"I didn’t hear the sound of missiles," Dmytro says. "First there was a flash that came through the windows, then an explosion. I ran to the hallway and phoned my mum. Later I came out of the yard to have a look. The shop wasn’t there anymore, just smoke. People were beginning to gather to help the victims. Someone was being carried out on some pieces of cloth.
Dad called. He's in the Armed Forces of Ukraine. He told me to get away from there because there could be another strike."
The shock wave knocked out the windows in the Berezan family’s house. The roof shifted five centimetres, and the walls cracked. But Nataliia is fortunate, because no one in her family was killed in the attack.
"I came home from work straight away. People were screaming and crying. None of my family was there, thank God. But friends, acquaintances... Civilians. I feel so sorry for everyone. It wasn’t a military or strategic target," Nataliia says.
UN representatives are documenting everything that the residents of Hroza who were physically spared by the tragedy can muster the strength to remember and say. They go from yard to yard with notebooks, recording testimonies.
"We’re working at the request of your government," Danielle Bell, a Canadian human rights activist who has headed the UN’s human rights monitoring mission in Ukraine since the beginning of August this year, tells Ukrainska Pravda’s reporter. "What took place here is the deadliest attack this year."
"It’s too early for official statements, but I can say as a human that I was in tears," she continues. "It’s horrible. It’s the worst thing I’ve seen during my time in Ukraine. Fifty-two lives lost in just a moment.
Locals told me that this café was a meeting place for people in the community. It had a kids’ playground. What my team saw here was awful."
Back to the ground
The Hroza residents who survived the missile strike have already cried their share of tears. Now it’s as if they’re trying to put their feelings on hold as the funerals of their relatives and neighbours draw closer.
The everyday routine helps them to stay sane: geese wander the village streets, cows graze, and people tend to their vegetable gardens.
Svitlana is harvesting carrots. She came to stay with her parents in Hroza from Kupiansk, which is under constant shelling from Russian forces.
"If I knew who did it, I’d kill them with my own two hands, I swear," she says across the fence; she sounds tired. "The Russians are killing civilians. I’m sorry, guys, I need to finish up here and get ready for a funeral in Shevchenkove.
My husband’s relatives were killed, his cousin’s son and his wife. Maksym and Alina.
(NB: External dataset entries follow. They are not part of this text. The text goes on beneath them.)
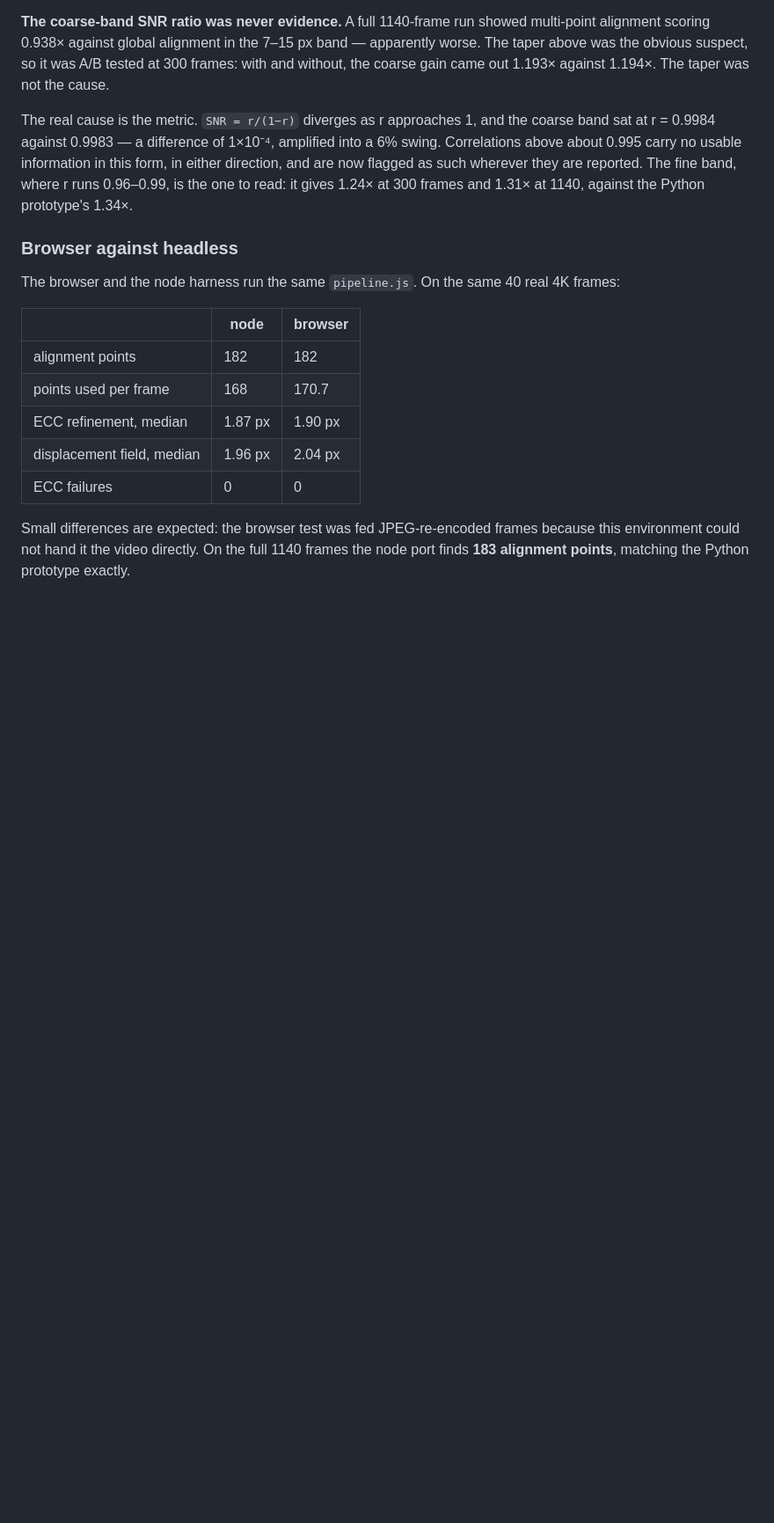
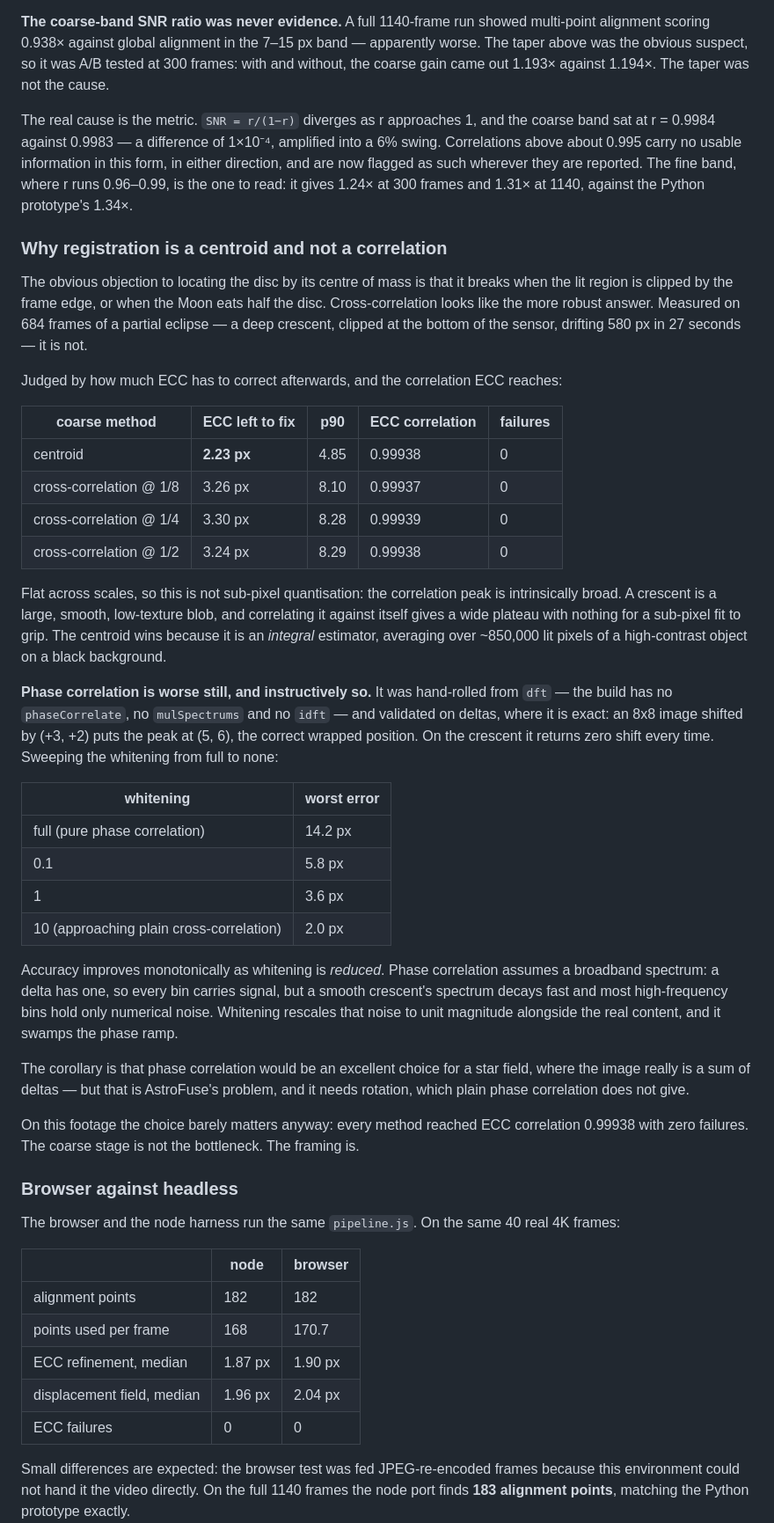
Before and after one commit to GlassOnTin/solfuse, a Markdown page: README.md, the part around the change. Shown at 88% size. Rendered like a GitHub page; blank space fills up the shorter version.

Commit message:
Record why registration is a centroid, not a correlation
Tested on a partial eclipse: a clipped, drifting crescent, the case where a
centre-of-mass estimate should be at its weakest.

Cross-correlation left roughly 50% more for ECC to fix, and was flat across
downscale factors of 8, 4 and 2 -- so it is the peak that is broad, not the
sampling that is coarse. A crescent is a smooth low-texture blob; the centroid
beats it by integrating over ~850,000 lit pixels.

Phase correlation, hand-rolled from dft since the build has neither
phaseCorrelate nor mulSpectrums nor idft, is worse still. It is exact on
deltas, which is how it was validated, and returns zero shift on the crescent.
Sweeping the whitening shows accuracy improving monotonically as whitening is
reduced: the method assumes a broadband spectrum, and a smooth disc does not
have one, so whitening amplifies empty high-frequency bins until they swamp the
phase ramp.

Which also says phase correlation would suit a star field, where the image
genuinely is a sum of deltas.

```diff
--- a/README.md
+++ b/README.md
@@ -195,6 +195,57 @@ wherever they are reported. The fine band, where r runs 0.96–0.99, is the one
 read: it gives 1.24× at 300 frames and 1.31× at 1140, against the Python
 prototype's 1.34×.
 
+### Why registration is a centroid and not a correlation
+
+The obvious objection to locating the disc by its centre of mass is that it
+breaks when the lit region is clipped by the frame edge, or when the Moon eats
+half the disc. Cross-correlation looks like the more robust answer. Measured on
+684 frames of a partial eclipse — a deep crescent, clipped at the bottom of the
+sensor, drifting 580 px in 27 seconds — it is not.
+
+Judged by how much ECC has to correct afterwards, and the correlation ECC
+reaches:
+
+| coarse method | ECC left to fix | p90 | ECC correlation | failures |
+|---|---|---|---|---|
+| centroid | **2.23 px** | 4.85 | 0.99938 | 0 |
+| cross-correlation @ 1/8 | 3.26 px | 8.10 | 0.99937 | 0 |
+| cross-correlation @ 1/4 | 3.30 px | 8.28 | 0.99939 | 0 |
+| cross-correlation @ 1/2 | 3.24 px | 8.29 | 0.99938 | 0 |
+
+Flat across scales, so this is not sub-pixel quantisation: the correlation peak
+is intrinsically broad. A crescent is a large, smooth, low-texture blob, and
+correlating it against itself gives a wide plateau with nothing for a sub-pixel
+fit to grip. The centroid wins because it is an *integral* estimator, averaging
+over ~850,000 lit pixels of a high-contrast object on a black background.
+
+**Phase correlation is worse still, and instructively so.** It was hand-rolled
+from `dft` — the build has no `phaseCorrelate`, no `mulSpectrums` and no
+`idft` — and validated on deltas, where it is exact: an 8x8 image shifted by
+(+3, +2) puts the peak at (5, 6), the correct wrapped position. On the crescent
+it returns zero shift every time. Sweeping the whitening from full to none:
+
+| whitening | worst error |
+|---|---|
+| full (pure phase correlation) | 14.2 px |
+| 0.1 | 5.8 px |
+| 1 | 3.6 px |
+| 10 (approaching plain cross-correlation) | 2.0 px |
+
+Accuracy improves monotonically as whitening is *reduced*. Phase correlation
+assumes a broadband spectrum: a delta has one, so every bin carries signal, but
+a smooth crescent's spectrum decays fast and most high-frequency bins hold only
+numerical noise. Whitening rescales that noise to unit magnitude alongside the
+real content, and it swamps the phase ramp.
+
+The corollary is that phase correlation would be an excellent choice for a star
+field, where the image really is a sum of deltas — but that is AstroFuse's
+problem, and it needs rotation, which plain phase correlation does not give.
+
+On this footage the choice barely matters anyway: every method reached ECC
+correlation 0.99938 with zero failures. The coarse stage is not the bottleneck.
+The framing is.
+
 ### Browser against headless
 
 The browser and the node harness run the same `pipeline.js`. On the same 40 real
```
They are survived by their two kids."
Beneath the outward composure of the people of Hroza, who have to get on with their lives, one can sense the fear of what might yet lie ahead of them.
The Russian missile has blown the ground out from under the feet of these people, who lived through the Russian occupation and had slowly started to rebuild their lives.
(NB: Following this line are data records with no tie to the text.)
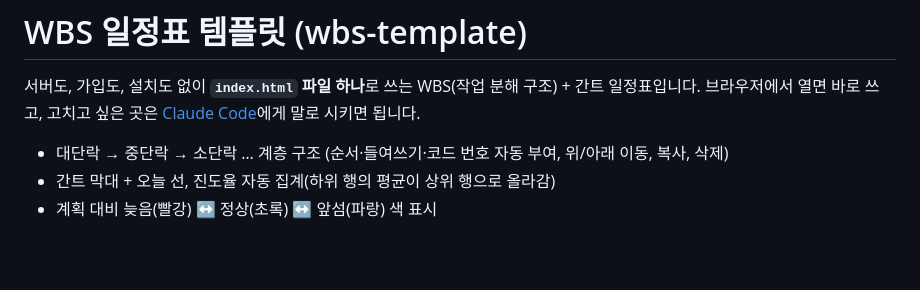
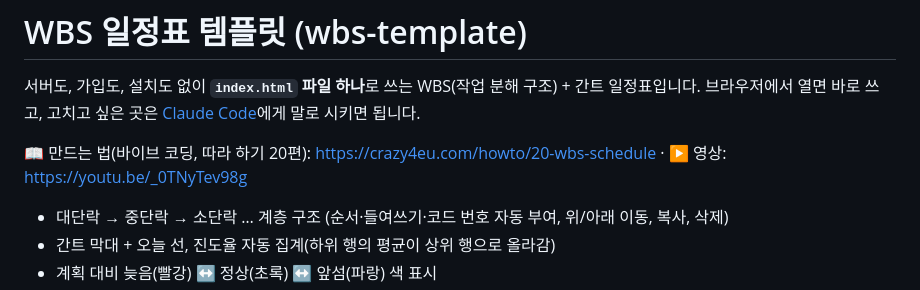
Before and after one commit to cwkim83/wbs-template, a Markdown page: README.md, the part around the change. GitHub-like rendering; blank space fills up the shorter version.

Commit message:
README: 만드는 법 글(crazy4eu.com 따라 하기 20편)과 영상 링크

```diff
--- a/README.md
+++ b/README.md
@@ -2,6 +2,8 @@
 
 서버도, 가입도, 설치도 없이 **`index.html` 파일 하나**로 쓰는 WBS(작업 분해 구조) + 간트 일정표입니다.
 브라우저에서 열면 바로 쓰고, 고치고 싶은 곳은 [Claude Code](https://claude.com/claude-code)에게 말로 시키면 됩니다.
+
+📖 만드는 법(바이브 코딩, 따라 하기 20편): https://crazy4eu.com/howto/20-wbs-schedule · ▶ 영상: https://youtu.be/_0TNyTev98g
 
 - 대단락 → 중단락 → 소단락 …  계층 구조 (순서·들여쓰기·코드 번호 자동 부여, 위/아래 이동, 복사, 삭제)
 - 간트 막대 + 오늘 선, 진도율 자동 집계(하위 행의 평균이 상위 행으로 올라감)
```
"We have a six-year-old. What do you think? Should we leave Hroza? It’s 35 kilometres away from the front. But there’s no point going anywhere if we have no money. I don’t know what to do," says Marharyta, a middle-aged woman who picks small green tomatoes with her elderly mother as we talk.
Around the corner from her house lies all that remains of the shop, the café, and those who came to the wake.
An elderly man on a bike approaches the site of the Russian atrocity. He goes over to the ruins, visibly unsteady.
He stops and stands still, hands clasped behind his back, then takes another couple of steps and stops again. A few more steps. A pause. As if he can’t find the courage to get any closer to the ruins.
In his eyes you see a mix of astonishment, confusion, pain, despair, anger, and determination: feelings that no ancient dramatist could have described.
"He’s my neighbour," Nataliia Berezan says. "His father and stepmother were killed there.
You know, everyone in the village was so proud when the Kozyr family came back from Poland. So many people in this country are hiding or fleeing abroad. They did the opposite."
Yevhen Rudenko, Dmytro Larin – Ukrainska Pravda
Translation: Myroslava Zavadska, Artem Yakymyshyn, Theodore Holmes and Olya Loza
Editing: Teresa Pearce